Jim Kalbfleisch 1940-2017
Jim Kalbfleisch, who served the Statistical Society of Canada as President-Elect (1983), President (1984) and Past President (1985), died Sunday, April 23, 2017 at his home in Waterloo. During his distinguished career at the University of Waterloo, Jim served as Vice-President Academic and Provost from 1993-2000, Associate Provost, Academic Affairs from 1990-1993, Dean of the Faculty of Mathematics from 1986 - 1989 and Chair of the Department of Statistics (now Statistics and Actuarial Science) from 1975-79.
Jim was born in Galt, Ontario and grew up in Orangeville, Ontario. He was the oldest of four children; his brother Jack (SSC Gold Medalist, 1994) also served as President of the SSC (1999-2000). Jim did undergraduate studies at University of Toronto, graduating with a BSc in 1963. He received his Master’s degree in 1964 and PhD in Mathematics in 1966 from the University of Waterloo. His PhD thesis entitled “Chromatic Graphs and Ramsey's Theorem" was supervised by Ralph Stanton.
Jim began teaching in Waterloo’s Department of Mathematics in 1964. When the Faculty of Mathematics was formed in 1967 with Dave Sprott (SSC Gold Medallist, 1988) in dual roles as Dean of the Faculty and Chair of the Department of Statistics, Jim, at age 26, was appointed Associate Chair of the Department of Statistics. He took on many responsibilities in the new Department and guided it through its early years as new faculty members were hired and courses were mounted. At the end of Dave Sprott’s term in 1975, Jim became Department Chair and served until 1979. During those formative years, the Department grew considerably and developed internationally-recognised programs of research and teaching in both statistics and actuarial science. Jim retired in early 2001, having spent 26 of his 37 years as a faculty member at Waterloo in administrative posts.

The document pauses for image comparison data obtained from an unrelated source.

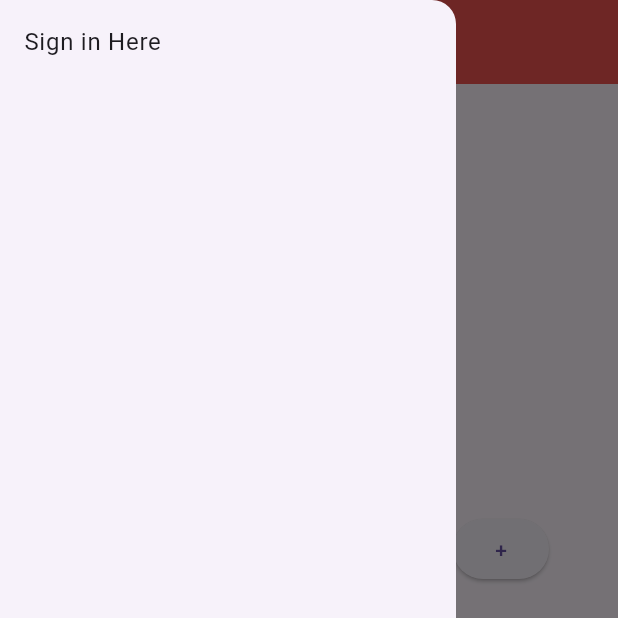
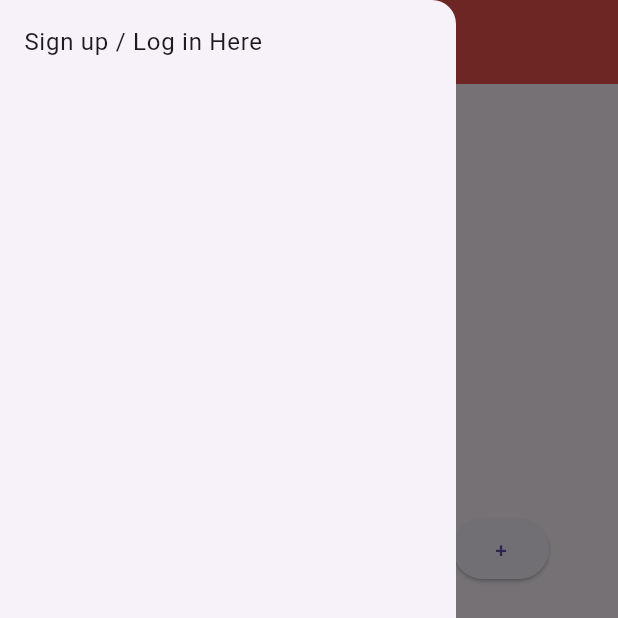
Before and after one commit to AdnanKhaleeli/MetronomeAPP, a Flutter app: the screen it shows after launch, in the side drawer, after a tap on "Start", on a phone screen of 412 x 824 dp, the top half of it. Run offline on Flutter 3.47's test engine with Material 3 defaults, Android fonts, the phone set to English and light mode, and no system bars; our stand-ins replace audioplayers; missing offline and left inert: mongo_dart.

Commit message:
Made the code more reusable

```diff
--- a/lib/main.dart
+++ b/lib/main.dart
@@ -8,6 +8,7 @@ import 'settings.dart';
 
 // App
 void main() async {
+  WidgetsFlutterBinding.ensureInitialized(); // Ensure initialization of Flutter bindings
   var db = DatabaseHelper();
   await db.init();
 
@@ -21,11 +22,12 @@ class MyApp extends StatelessWidget {
   @override
   Widget build(BuildContext context) {
     return MaterialApp(
-      home: MetronomeApp(),
+      title: 'Metronome App',
       initialRoute: '/',
       routes: {
-        '/sign_in': (context) => SignIn()
-       }
+        '/': (context) => MetronomeApp(),
+        '/sign_in': (context) => SignIn(), // Define the sign-in route
+      },
     );
   }
 }
@@ -38,44 +40,29 @@ class MetronomeApp extends StatefulWidget {
 class _MetronomeAppState extends State<MetronomeApp> {
   double _bpm = 60;
   final player = AudioPlayer();
-  bool playing = true;
+  bool playing = false; // Change default to false
 
   @override
   Widget build(BuildContext context) {
-    return MaterialApp(
-      home: Scaffold(
+    return Scaffold(
       appBar: AppBar(
         title: const Text('Metronome App'),
         centerTitle: true,
         backgroundColor: Colors.red[400],
       ),
-        drawer: Drawer(
-            child: ListView(
-          padding: const EdgeInsets.all(0),
-          children: <Widget>[
-            ListTile(
-              title: const Text('Sign in Here'),
-              onTap: () {
-                 Navigator.pushNamed(context, '/sign_in');
-              },
-            )
-          ],
-        )),
+      drawer: CustomDrawer(),
       body: Column(
         mainAxisAlignment: MainAxisAlignment.center,
         children: [
           Text('BPM: ${_bpm.toInt()}'),
           Row(
             mainAxisAlignment: MainAxisAlignment.center,
-
-              //adding a slider for the BPM
-              //min: 40, max: 200
             children: [
               ElevatedButton(
                 onPressed: () {
                   setState(() {
                     if (_bpm > 40) {
-                        _bpm = _bpm - 1;
+                      _bpm -= 1;
                     }
                   });
                 },
@@ -85,10 +72,8 @@ class _MetronomeAppState extends State<MetronomeApp> {
                 min: 40,
                 max: 200,
                 value: _bpm,
-                  //If changed, new value is newBPM
                 onChanged: (newBPM) {
                   setState(() {
-                      //setting the BPM to new BPM
                     _bpm = newBPM;
                   });
                 },
@@ -97,7 +82,7 @@ class _MetronomeAppState extends State<MetronomeApp> {
                 onPressed: () {
                   setState(() {
                     if (_bpm < 199) {
-                        _bpm = _bpm + 1;
+                      _bpm += 1;
                     }
                   });
                 },
@@ -106,41 +91,26 @@ class _MetronomeAppState extends State<MetronomeApp> {
             ],
           ),
           Row(
-              //centering an axis along the center of the screen
             mainAxisAlignment: MainAxisAlignment.center,
-              //underneath the axis, add buttons(children)
             children: [
               ElevatedButton(
-                  //when pressed, start the metronome
                 onPressed: () async {
                   playing = true;
+                  while (playing) {
+                    double oneBeat = 60 / _bpm;
+                    double waitTime = oneBeat - 0.156;
 
-                    //looping the sound
-                    while (playing) {
-                      //calculation desired duration of one beat in seconds
-                      double oneBeat = 60 / _bpm;
-
-                      //length of tick_sound is 0.022. length of one beat - length of tick sound is wait time
-                      double waitTime = oneBeat - 0.156;
-                      //setting source of the audio file
                     await player.setSource(AssetSource('tick_sound_156.wav'));
-
-                      await player.setVolume(10000000);
-                      //playing the audio file
+                    await player.setVolume(1.0);
                     await player.resume();
-                      //delaying the loop (length of tick sound)
                     await Future.delayed(Duration(milliseconds: 156));
-                      //delaying the loop(length of wait time
-                      await Future.delayed(
-                          Duration(milliseconds: (waitTime * 1000).toInt()));
-                      //Now, one full beat has been completed. The loop will loop again!
+                    await Future.delayed(Duration(milliseconds: (waitTime * 1000).toInt()));
                   }
                 },
                 child: Text('Start'),
               ),
               SizedBox(width: 20),
               ElevatedButton(
-                  //when pressed, stop the metronome
                 onPressed: () {
                   playing = false;
                   player.stop();
@@ -170,7 +140,7 @@ class _MetronomeAppState extends State<MetronomeApp> {
           Row(mainAxisAlignment: MainAxisAlignment.center, children: [
             ElevatedButton(
               onPressed: () {},
-                child: Text('♩', style: new TextStyle(fontSize: 50.0)),
+              child: Text('♩', style: TextStyle(fontSize: 50.0)),
             ),
             ElevatedButton(
               onPressed: () {},
@@ -184,11 +154,29 @@ class _MetronomeAppState extends State<MetronomeApp> {
               onPressed: () {},
               child: Text('♬', style: TextStyle(fontSize: 50.0)),
             )
-            ])
+          ]),
         ],
       ),
-      ),
-
     );
   }
 }
+
+// Custom Drawer
+class CustomDrawer extends StatelessWidget {
+  @override
+  Widget build(BuildContext context) {
+    return Drawer(
+      child: ListView(
+        padding: const EdgeInsets.all(0),
+        children: <Widget>[
+          ListTile(
+            title: const Text('Sign up / Log in Here'),
+            onTap: () {
+              Navigator.pushNamed(context, '/sign_in');
+            },
+          ),
+        ],
+      ),
+    );
+  }
+}
```
Also changed, not shown: lib/sign_in.dart (+9 -8 lines), 1 other file. Lines whose indentation alone changed are shown as unchanged.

Jim was President of the SSC back in the days when the Society was still young, but ready to grow into what it is today. In 1984 when Jim was President, the transition to the Society’s holding its own annual meetings occurred when the SSC held its annual conference at the University of Guelph independently of the Learned Societies. The idea of an SSC Gold Medal competition had developed when Michael Stephens was President in 1983; the implementation of the first Gold Medal competition occurred while Jim was President and led to the awarding of the first SSC Gold Medal to Don Fraser in 1985. As President, Jim worked diligently to lead the SSC smoothly, professionally and with warm collegiality. He handled Board and Executive Committee meetings with the grace and good humour that characterized the many administrative positions he held over his career.
In addition to his skills as an administrator, Jim was an outstanding teacher, known for his clear exposition. He was the author of the Springer-Verlag books Probability and Statistical Inference: Volume 1: Probability and Volume 2: Statistical Inference, first published in 1979, and republished in 1985. These books developed from course notes for Math 233 (which became Stat 230 and Stat 231 when the course was divided into two terms), and were the required texts for the Department’s introductory courses for many years. In the preface to these books, he points out that “the content of Volume 2 is unusual for an introductory text. The importance of the probability model is emphasized and general techniques are presented for deriving suitable estimates, intervals, and tests from the likelihood function.” He was an early advocate for using computers in the teaching of Statistics, involving APL in much of his teaching. The basic ideas in Jim’s books and his upper year course notes still provide much of the foundation for undergraduate statistics as taught today at Waterloo.
Jim was elected a Fellow of the American Statistical Association in 1975. In recognition of his contributions to the university, he was installed as Waterloo's first Provost Emeritus at Convocation in June 2001. He was an avid bridge player. Never one to be idle, in retirement he took up knitting and working in stained glass and became an active member of the KW Weavers and Spinners Guild. He also enjoyed the theatre, music and time with family and friends at their cottage on Lake Huron.
Jim leaves his wife Rebecca, their daughter Jane, and sons David (Danielle Droitsch and granddaughter Eleanor) and Brian.
Written by Steve Brown, with help from Mary Thompson, Jerry Lawless, Nancy Reid, and Brian Allen.